Problem details - Go through the data below and copy each line that includes "response".

______________________________

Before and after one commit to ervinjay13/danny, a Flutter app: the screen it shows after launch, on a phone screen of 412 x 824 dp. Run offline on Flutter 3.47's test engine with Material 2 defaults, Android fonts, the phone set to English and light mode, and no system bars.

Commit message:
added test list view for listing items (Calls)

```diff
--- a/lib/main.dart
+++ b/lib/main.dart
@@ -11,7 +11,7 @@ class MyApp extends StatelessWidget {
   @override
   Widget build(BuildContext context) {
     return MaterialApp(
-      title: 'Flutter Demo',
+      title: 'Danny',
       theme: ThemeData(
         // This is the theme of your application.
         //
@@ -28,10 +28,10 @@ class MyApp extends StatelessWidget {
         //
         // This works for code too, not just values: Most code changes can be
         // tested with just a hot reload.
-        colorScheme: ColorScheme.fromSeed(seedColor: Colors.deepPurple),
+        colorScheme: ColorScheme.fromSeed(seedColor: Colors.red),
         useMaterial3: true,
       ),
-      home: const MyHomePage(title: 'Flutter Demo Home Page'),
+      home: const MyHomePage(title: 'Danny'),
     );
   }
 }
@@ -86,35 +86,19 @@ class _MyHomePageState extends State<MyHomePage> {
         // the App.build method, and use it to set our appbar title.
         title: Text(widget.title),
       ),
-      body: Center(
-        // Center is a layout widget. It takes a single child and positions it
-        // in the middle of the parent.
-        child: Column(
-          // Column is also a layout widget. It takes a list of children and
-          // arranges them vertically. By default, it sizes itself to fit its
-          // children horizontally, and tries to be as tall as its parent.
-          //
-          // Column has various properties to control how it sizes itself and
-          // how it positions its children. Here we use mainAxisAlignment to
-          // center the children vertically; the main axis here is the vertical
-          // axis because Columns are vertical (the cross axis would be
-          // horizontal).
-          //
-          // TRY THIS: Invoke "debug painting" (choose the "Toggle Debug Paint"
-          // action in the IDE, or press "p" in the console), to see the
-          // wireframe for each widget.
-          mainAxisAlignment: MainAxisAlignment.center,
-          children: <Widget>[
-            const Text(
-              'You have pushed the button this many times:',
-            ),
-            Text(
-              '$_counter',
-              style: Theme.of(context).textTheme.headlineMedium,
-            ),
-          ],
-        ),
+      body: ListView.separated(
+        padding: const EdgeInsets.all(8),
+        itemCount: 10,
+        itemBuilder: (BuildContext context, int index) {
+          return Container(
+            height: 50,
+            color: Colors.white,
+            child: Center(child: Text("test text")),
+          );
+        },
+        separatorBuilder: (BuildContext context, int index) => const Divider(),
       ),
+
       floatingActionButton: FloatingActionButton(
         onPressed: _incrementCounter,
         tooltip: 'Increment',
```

______________________________

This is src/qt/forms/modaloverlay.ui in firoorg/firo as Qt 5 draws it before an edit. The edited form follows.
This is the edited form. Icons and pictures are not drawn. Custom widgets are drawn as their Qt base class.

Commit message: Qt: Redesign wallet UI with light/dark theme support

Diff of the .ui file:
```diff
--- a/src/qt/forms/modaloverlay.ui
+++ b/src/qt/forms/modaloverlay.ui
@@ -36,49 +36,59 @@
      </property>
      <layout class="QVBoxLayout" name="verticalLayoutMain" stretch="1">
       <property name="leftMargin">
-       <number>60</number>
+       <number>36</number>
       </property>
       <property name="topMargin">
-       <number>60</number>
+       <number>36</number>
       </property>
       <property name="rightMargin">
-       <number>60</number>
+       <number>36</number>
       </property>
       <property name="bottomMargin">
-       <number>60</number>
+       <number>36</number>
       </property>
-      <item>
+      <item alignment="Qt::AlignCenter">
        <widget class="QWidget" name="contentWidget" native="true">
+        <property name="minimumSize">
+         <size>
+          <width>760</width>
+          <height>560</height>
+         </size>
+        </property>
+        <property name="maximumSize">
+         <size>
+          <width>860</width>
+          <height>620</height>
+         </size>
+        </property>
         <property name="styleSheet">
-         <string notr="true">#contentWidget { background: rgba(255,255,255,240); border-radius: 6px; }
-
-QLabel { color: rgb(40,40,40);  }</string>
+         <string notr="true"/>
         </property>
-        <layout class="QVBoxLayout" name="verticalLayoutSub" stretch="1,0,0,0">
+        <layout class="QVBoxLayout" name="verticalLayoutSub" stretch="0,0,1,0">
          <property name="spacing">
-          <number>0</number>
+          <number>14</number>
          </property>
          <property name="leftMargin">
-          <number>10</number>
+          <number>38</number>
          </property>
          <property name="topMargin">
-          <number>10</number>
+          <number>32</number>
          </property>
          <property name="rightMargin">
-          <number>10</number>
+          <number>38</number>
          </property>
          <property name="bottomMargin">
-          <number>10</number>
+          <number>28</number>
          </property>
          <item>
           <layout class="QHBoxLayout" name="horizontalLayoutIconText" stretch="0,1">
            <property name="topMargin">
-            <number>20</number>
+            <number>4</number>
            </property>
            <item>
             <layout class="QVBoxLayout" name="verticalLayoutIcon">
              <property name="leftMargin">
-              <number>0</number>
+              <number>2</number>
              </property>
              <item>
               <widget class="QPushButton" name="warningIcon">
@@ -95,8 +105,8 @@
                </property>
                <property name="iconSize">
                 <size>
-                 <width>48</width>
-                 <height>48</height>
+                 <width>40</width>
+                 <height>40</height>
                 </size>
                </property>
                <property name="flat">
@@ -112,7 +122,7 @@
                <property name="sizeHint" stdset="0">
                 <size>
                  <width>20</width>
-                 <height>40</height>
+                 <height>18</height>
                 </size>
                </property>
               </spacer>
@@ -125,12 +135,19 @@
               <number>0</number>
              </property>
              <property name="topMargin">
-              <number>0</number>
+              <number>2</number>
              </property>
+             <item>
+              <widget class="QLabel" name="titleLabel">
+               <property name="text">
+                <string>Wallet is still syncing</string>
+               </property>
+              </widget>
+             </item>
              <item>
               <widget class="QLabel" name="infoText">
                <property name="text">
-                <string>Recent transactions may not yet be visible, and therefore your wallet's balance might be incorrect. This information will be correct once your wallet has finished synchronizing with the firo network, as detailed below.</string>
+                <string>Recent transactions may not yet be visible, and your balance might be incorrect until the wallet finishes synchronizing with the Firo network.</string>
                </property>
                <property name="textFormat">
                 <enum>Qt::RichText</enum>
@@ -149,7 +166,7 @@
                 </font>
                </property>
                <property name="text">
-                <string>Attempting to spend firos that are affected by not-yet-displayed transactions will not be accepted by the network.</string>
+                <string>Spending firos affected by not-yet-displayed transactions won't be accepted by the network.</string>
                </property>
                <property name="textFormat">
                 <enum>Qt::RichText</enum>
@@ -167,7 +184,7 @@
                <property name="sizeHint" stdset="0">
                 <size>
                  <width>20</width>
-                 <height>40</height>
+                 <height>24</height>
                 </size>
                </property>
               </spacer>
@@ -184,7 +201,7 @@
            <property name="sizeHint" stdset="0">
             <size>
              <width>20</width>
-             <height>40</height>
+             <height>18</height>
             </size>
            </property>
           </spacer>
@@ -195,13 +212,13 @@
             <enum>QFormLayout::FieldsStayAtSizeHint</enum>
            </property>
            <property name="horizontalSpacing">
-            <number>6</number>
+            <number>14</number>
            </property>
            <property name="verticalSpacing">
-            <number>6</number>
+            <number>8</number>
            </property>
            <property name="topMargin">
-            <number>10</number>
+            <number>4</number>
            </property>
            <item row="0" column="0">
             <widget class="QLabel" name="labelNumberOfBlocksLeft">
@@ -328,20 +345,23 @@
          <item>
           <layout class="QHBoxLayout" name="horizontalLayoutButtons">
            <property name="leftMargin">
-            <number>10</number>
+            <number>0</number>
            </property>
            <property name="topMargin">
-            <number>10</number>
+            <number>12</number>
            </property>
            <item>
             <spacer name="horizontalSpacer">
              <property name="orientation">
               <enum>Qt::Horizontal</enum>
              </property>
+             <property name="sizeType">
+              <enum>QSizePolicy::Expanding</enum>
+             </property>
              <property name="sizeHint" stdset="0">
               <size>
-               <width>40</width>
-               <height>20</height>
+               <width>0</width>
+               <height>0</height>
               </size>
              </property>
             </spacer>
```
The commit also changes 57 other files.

______________________________

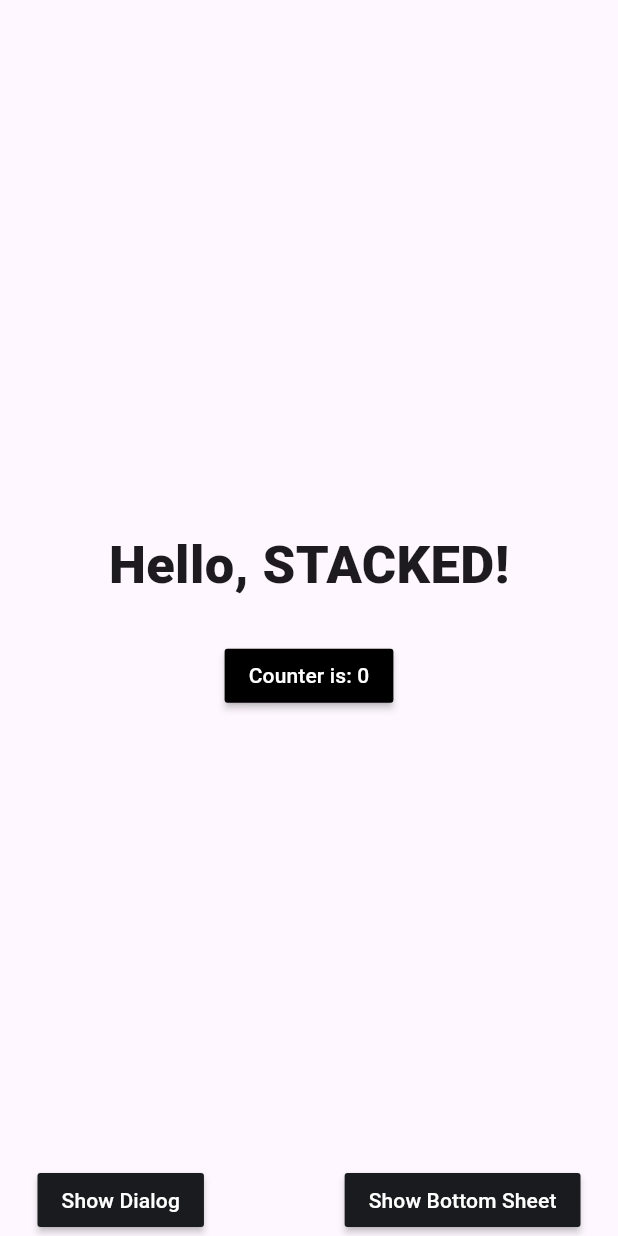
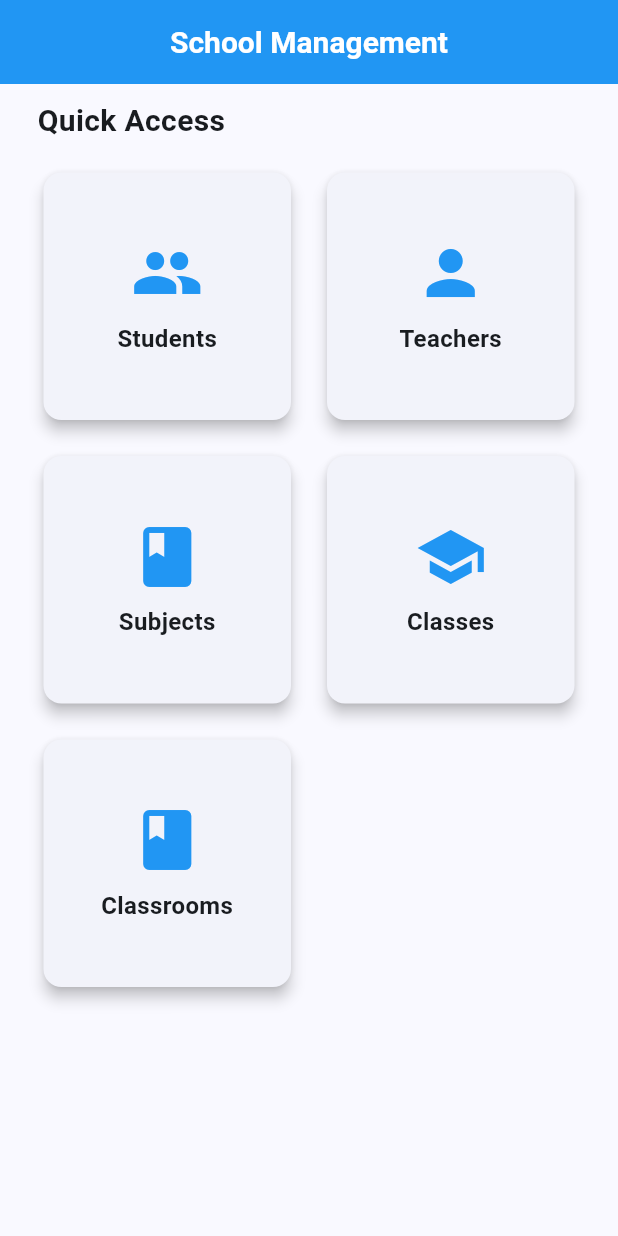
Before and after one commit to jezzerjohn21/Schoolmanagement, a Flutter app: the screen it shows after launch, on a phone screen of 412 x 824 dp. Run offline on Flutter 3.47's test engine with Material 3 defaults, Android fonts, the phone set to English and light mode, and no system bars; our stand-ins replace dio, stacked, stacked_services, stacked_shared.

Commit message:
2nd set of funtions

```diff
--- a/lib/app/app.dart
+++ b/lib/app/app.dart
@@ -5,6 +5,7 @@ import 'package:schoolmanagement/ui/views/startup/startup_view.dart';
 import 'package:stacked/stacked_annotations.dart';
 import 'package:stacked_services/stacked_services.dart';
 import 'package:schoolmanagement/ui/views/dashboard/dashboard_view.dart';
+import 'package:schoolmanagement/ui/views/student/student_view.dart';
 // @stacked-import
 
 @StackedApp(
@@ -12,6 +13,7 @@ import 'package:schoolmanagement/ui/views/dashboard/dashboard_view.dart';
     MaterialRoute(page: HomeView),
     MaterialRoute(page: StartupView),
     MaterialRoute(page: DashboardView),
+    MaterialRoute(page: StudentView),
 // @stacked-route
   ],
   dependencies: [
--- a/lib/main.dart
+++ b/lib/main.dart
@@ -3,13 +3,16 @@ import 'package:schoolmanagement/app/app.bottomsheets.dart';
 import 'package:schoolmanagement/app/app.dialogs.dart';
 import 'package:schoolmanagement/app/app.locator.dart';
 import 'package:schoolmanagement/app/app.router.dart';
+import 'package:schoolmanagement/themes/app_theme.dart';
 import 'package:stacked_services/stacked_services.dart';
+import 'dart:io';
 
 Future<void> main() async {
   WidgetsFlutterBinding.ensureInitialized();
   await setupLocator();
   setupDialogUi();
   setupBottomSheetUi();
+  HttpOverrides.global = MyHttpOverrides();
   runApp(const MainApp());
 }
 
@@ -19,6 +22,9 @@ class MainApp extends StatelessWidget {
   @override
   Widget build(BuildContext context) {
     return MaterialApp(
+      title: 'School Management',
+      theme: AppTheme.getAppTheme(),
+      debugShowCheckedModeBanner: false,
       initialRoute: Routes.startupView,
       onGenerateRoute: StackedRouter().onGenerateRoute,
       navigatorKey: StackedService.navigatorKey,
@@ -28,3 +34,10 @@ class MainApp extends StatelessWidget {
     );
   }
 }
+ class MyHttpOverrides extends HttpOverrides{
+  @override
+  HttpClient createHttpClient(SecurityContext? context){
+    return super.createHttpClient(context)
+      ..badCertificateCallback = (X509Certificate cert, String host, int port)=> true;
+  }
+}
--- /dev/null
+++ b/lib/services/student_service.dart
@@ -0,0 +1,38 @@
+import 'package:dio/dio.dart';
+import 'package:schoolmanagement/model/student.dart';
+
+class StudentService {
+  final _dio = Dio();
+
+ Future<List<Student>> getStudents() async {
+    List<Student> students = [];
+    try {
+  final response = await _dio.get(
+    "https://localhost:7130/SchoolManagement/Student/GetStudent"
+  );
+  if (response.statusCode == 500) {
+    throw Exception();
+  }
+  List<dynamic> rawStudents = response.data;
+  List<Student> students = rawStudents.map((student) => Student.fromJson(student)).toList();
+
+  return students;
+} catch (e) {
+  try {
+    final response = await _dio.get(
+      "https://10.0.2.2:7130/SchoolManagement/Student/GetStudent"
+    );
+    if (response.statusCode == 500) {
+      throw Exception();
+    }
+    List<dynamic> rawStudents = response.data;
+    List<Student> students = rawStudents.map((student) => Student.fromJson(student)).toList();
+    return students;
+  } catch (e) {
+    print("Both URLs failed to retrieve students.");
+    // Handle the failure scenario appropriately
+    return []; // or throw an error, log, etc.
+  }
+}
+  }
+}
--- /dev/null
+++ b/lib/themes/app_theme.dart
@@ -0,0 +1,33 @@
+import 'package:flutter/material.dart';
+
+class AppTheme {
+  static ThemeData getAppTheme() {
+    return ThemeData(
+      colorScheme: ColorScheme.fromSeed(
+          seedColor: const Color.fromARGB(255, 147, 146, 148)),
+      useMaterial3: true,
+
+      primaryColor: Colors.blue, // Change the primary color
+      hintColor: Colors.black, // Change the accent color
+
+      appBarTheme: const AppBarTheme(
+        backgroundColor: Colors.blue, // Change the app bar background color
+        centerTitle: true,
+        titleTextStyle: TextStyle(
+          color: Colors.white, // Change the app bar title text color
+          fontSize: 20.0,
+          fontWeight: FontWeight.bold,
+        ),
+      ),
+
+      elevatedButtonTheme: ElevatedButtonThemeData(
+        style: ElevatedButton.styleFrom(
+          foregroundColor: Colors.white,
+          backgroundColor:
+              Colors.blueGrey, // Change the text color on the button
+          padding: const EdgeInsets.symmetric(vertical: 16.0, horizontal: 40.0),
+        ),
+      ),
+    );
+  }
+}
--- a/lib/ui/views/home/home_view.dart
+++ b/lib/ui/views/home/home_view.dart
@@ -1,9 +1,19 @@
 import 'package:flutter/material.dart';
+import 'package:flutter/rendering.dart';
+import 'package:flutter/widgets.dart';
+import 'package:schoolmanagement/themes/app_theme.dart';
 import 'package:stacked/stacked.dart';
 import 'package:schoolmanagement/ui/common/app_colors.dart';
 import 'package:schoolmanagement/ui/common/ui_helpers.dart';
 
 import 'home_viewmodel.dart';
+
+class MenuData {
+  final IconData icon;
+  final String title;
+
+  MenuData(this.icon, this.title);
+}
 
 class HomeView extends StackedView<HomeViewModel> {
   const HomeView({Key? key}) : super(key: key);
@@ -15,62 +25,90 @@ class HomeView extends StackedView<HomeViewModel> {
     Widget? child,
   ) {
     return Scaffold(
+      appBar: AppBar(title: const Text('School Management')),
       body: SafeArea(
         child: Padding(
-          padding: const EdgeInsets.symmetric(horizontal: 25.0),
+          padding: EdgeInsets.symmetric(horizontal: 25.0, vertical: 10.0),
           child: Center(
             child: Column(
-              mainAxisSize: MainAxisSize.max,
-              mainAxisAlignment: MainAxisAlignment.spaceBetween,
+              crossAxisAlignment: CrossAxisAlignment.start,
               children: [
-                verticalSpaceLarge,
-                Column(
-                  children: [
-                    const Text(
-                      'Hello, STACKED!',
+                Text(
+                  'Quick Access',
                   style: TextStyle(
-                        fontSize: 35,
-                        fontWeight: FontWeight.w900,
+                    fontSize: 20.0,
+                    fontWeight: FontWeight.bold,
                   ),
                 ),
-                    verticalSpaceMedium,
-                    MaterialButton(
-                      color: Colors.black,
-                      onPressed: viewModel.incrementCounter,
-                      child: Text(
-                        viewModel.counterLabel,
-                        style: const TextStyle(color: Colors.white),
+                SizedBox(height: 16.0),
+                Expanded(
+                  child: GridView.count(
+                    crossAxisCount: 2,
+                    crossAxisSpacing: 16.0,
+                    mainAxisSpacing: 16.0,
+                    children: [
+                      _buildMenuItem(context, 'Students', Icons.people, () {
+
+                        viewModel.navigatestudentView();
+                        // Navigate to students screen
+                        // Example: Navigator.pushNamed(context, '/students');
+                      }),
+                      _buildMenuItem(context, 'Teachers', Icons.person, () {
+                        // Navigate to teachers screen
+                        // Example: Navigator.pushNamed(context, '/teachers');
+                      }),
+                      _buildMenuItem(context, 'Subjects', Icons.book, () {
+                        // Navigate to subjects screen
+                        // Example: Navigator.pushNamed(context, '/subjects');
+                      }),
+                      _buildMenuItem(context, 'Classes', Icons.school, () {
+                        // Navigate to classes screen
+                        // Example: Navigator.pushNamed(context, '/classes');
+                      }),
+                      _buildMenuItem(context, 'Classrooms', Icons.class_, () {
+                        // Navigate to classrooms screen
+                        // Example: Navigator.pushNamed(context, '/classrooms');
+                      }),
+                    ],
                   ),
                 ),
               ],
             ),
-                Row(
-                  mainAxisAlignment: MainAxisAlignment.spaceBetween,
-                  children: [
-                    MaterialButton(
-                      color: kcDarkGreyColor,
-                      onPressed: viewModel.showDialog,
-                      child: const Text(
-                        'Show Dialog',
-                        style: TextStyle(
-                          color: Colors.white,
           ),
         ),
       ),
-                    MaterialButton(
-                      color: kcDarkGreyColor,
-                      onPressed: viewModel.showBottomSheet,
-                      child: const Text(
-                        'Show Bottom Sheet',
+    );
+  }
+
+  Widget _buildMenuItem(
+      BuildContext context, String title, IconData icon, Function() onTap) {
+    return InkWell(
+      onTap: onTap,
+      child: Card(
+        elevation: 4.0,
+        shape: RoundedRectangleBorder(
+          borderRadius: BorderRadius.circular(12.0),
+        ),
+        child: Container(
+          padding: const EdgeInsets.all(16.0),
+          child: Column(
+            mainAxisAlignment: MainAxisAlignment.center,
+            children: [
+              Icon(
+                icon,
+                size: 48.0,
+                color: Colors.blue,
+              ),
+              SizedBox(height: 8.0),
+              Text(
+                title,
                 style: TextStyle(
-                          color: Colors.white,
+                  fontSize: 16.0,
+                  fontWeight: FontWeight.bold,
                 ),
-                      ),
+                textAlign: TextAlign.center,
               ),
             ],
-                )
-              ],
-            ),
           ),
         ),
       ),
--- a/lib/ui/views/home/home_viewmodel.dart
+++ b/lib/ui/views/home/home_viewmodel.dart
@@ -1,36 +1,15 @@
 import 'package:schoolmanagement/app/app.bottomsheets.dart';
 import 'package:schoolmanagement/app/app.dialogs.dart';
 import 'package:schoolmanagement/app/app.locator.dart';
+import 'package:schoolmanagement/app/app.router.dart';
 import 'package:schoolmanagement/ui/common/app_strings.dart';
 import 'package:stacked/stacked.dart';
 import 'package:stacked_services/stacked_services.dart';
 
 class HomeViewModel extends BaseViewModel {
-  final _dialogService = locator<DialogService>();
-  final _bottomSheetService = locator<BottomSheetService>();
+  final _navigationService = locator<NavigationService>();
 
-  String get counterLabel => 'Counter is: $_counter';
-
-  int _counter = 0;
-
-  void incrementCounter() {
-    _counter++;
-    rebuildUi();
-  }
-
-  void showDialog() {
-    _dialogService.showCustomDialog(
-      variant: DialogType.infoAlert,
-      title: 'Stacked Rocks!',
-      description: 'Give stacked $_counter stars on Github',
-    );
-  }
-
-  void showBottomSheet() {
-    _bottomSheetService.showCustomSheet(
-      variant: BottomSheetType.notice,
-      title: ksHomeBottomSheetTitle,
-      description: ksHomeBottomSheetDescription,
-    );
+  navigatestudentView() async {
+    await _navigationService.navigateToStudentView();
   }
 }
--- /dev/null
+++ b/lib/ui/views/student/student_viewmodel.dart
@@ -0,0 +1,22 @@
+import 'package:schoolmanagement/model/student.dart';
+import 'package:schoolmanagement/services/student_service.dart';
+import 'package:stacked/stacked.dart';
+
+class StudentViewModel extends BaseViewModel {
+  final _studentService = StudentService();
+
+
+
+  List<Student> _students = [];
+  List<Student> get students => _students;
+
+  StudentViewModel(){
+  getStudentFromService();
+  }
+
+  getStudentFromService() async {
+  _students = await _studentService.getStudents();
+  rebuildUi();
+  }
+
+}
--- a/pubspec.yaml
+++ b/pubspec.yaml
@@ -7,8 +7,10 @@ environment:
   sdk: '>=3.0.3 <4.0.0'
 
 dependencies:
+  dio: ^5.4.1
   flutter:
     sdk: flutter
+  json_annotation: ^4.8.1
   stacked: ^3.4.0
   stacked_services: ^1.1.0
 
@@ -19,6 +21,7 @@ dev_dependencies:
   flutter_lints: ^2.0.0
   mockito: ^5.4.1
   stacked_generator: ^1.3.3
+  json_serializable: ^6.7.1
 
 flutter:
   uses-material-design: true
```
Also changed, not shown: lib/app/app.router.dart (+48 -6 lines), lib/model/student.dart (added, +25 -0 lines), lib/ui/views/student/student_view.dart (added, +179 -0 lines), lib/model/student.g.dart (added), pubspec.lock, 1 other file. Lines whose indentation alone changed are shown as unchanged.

______________________________

Solution for this task -
+  final response = await _dio.get(
+  if (response.statusCode == 500) {
+  List<dynamic> rawStudents = response.data;
+    final response = await _dio.get(
+    if (response.statusCode == 500) {
+    List<dynamic> rawStudents = response.data;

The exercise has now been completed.